EXERCISE INPUTS
* * * *

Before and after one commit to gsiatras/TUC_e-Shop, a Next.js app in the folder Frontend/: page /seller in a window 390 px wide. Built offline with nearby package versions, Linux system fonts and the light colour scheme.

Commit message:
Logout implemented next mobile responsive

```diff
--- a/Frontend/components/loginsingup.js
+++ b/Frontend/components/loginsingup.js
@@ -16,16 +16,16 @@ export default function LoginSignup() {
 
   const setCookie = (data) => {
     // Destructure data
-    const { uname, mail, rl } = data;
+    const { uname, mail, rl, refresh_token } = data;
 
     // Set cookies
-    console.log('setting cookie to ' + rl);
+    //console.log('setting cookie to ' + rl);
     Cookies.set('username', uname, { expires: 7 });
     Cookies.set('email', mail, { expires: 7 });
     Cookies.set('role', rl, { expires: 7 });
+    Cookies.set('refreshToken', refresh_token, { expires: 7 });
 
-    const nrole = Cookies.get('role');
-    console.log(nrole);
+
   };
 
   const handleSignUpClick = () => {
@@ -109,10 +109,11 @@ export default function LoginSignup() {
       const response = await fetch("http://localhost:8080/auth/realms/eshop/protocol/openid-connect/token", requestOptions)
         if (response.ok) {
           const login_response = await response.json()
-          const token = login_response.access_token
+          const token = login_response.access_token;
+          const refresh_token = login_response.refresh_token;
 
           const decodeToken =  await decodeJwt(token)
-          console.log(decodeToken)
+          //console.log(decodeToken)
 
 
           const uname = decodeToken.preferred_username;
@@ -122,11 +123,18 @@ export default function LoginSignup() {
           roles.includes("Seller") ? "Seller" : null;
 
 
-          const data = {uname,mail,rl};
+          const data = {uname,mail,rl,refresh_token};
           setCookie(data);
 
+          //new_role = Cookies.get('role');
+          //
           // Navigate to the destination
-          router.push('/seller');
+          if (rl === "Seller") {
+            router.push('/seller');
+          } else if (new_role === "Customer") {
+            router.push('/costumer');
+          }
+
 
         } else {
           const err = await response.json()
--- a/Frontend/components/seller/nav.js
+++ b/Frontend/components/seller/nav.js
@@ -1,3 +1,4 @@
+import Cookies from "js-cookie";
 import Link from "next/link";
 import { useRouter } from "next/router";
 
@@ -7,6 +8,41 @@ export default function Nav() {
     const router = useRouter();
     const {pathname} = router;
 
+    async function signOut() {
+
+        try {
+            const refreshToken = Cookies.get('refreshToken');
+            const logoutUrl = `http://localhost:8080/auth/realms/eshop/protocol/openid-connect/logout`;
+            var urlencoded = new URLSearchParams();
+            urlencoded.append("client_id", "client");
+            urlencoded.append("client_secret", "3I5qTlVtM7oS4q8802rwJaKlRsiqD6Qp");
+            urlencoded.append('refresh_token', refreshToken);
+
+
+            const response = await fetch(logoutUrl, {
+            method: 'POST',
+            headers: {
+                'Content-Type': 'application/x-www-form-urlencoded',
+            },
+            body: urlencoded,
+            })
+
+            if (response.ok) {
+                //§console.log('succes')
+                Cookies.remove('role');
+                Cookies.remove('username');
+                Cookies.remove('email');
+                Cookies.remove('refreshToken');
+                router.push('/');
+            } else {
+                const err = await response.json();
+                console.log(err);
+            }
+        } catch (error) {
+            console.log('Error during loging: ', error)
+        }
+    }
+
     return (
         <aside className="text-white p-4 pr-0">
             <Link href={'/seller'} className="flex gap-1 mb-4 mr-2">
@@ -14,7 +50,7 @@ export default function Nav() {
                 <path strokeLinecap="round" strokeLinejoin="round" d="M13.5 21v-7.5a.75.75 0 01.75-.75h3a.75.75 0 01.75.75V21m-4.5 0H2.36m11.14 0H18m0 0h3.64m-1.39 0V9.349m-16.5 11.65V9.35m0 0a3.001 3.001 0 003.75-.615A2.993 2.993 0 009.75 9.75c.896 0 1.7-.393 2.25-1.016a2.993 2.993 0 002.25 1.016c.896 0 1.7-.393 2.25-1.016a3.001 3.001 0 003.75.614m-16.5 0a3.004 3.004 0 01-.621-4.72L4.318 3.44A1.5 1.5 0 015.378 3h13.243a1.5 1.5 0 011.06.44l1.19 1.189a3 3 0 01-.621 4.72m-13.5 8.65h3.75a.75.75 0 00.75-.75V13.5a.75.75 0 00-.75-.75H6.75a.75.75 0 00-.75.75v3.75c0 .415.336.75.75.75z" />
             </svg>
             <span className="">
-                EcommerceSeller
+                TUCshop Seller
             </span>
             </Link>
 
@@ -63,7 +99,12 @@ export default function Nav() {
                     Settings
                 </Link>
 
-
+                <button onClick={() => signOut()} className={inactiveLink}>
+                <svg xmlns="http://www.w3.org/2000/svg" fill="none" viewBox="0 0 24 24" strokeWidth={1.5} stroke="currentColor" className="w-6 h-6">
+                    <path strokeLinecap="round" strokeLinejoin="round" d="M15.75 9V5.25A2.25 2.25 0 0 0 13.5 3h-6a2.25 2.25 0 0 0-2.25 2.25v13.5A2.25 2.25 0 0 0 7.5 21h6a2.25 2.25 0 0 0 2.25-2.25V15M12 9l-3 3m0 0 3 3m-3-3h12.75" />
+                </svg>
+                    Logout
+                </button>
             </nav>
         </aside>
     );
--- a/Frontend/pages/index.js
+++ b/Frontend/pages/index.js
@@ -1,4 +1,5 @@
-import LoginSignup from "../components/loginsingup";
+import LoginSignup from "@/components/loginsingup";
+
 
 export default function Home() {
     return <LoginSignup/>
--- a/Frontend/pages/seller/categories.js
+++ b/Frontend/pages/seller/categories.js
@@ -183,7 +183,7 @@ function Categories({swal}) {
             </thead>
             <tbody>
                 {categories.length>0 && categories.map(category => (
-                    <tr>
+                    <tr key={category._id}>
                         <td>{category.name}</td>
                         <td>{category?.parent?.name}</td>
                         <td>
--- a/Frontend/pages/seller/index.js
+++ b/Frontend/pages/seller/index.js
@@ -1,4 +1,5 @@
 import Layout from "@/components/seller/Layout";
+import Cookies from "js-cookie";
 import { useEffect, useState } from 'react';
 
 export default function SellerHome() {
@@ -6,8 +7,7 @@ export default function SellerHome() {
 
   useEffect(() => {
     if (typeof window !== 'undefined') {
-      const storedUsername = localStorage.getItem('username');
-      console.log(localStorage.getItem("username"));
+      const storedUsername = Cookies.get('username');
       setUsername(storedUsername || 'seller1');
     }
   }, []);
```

* * * *

REQUIRED ACTION
Search the entries for the word "LoginSignup", then copy every line in which it is found.

EXERCISE OUTPUT
@@ -16,16 +16,16 @@ export default function LoginSignup() {
@@ -109,10 +109,11 @@ export default function LoginSignup() {
@@ -122,11 +123,18 @@ export default function LoginSignup() {
-import LoginSignup from "../components/loginsingup";
+import LoginSignup from "@/components/loginsingup";
     return <LoginSignup/>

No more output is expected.